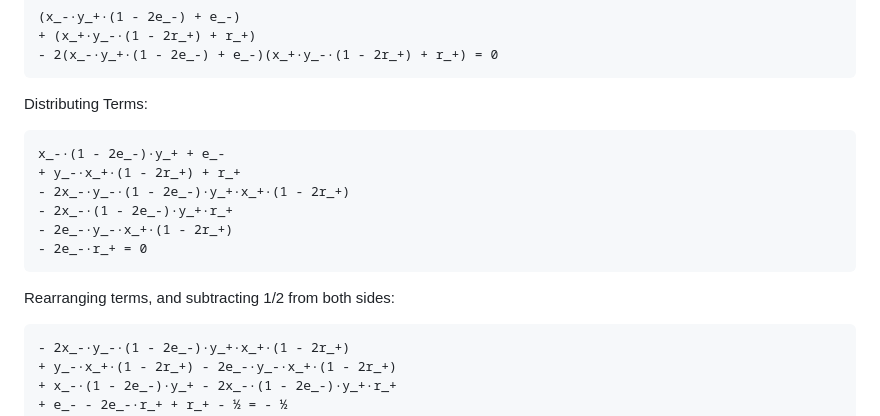
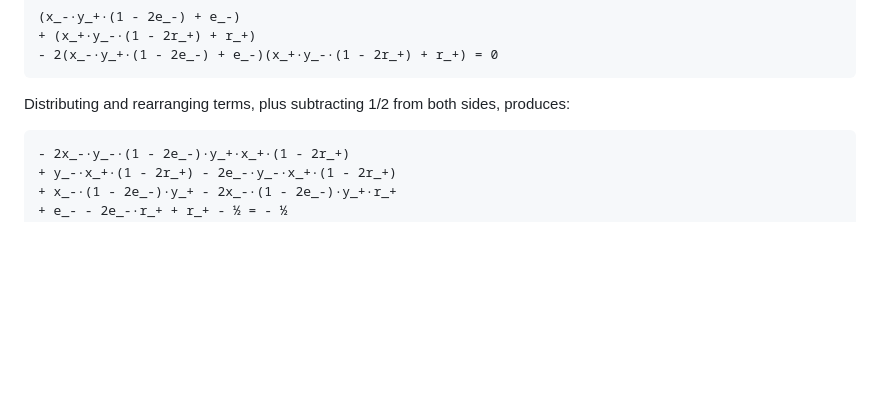
Before and after one commit to private-attribution/i-d, a Markdown page: draft-savage-ppm-3phm-mpc.md, the part around the change. Rendered like a GitHub page; blank space fills up the shorter version.

Commit message:
Remove some of the intermediate steps

```diff
--- a/draft-savage-ppm-3phm-mpc.md
+++ b/draft-savage-ppm-3phm-mpc.md
@@ -552,18 +552,8 @@ Using: `x ⊕ y = x + y - 2·x·y`
 - 2(x_-·y_+·(1 - 2e_-) + e_-)(x_+·y_-·(1 - 2r_+) + r_+) = 0
 ~~~
 
-Distributing Terms:
-
-~~~ pseudocode
-x_-·(1 - 2e_-)·y_+ + e_-
-+ y_-·x_+·(1 - 2r_+) + r_+
-- 2x_-·y_-·(1 - 2e_-)·y_+·x_+·(1 - 2r_+)
-- 2x_-·(1 - 2e_-)·y_+·r_+
-- 2e_-·y_-·x_+·(1 - 2r_+)
-- 2e_-·r_+ = 0
-~~~
-
-Rearranging terms, and subtracting 1/2 from both sides:
+Distributing and rearranging terms, plus subtracting 1/2 from both sides,
+produces:
 
 ~~~ pseudocode
 - 2x_-·y_-·(1 - 2e_-)·y_+·x_+·(1 - 2r_+)
```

----

For this exercise, retype the listing above word for word and omit the pictures.

» **Solution below**
Before and after one commit to private-attribution/i-d, a Markdown page: draft-savage-ppm-3phm-mpc.md, the part around the change. Rendered like a GitHub page; blank space fills up the shorter version.

Commit message:
Remove some of the intermediate steps

```diff
--- a/draft-savage-ppm-3phm-mpc.md
+++ b/draft-savage-ppm-3phm-mpc.md
@@ -552,18 +552,8 @@ Using: `x ⊕ y = x + y - 2·x·y`
 - 2(x_-·y_+·(1 - 2e_-) + e_-)(x_+·y_-·(1 - 2r_+) + r_+) = 0
 ~~~
 
-Distributing Terms:
-
-~~~ pseudocode
-x_-·(1 - 2e_-)·y_+ + e_-
-+ y_-·x_+·(1 - 2r_+) + r_+
-- 2x_-·y_-·(1 - 2e_-)·y_+·x_+·(1 - 2r_+)
-- 2x_-·(1 - 2e_-)·y_+·r_+
-- 2e_-·y_-·x_+·(1 - 2r_+)
-- 2e_-·r_+ = 0
-~~~
-
-Rearranging terms, and subtracting 1/2 from both sides:
+Distributing and rearranging terms, plus subtracting 1/2 from both sides,
+produces:
 
 ~~~ pseudocode
 - 2x_-·y_-·(1 - 2e_-)·y_+·x_+·(1 - 2r_+)
```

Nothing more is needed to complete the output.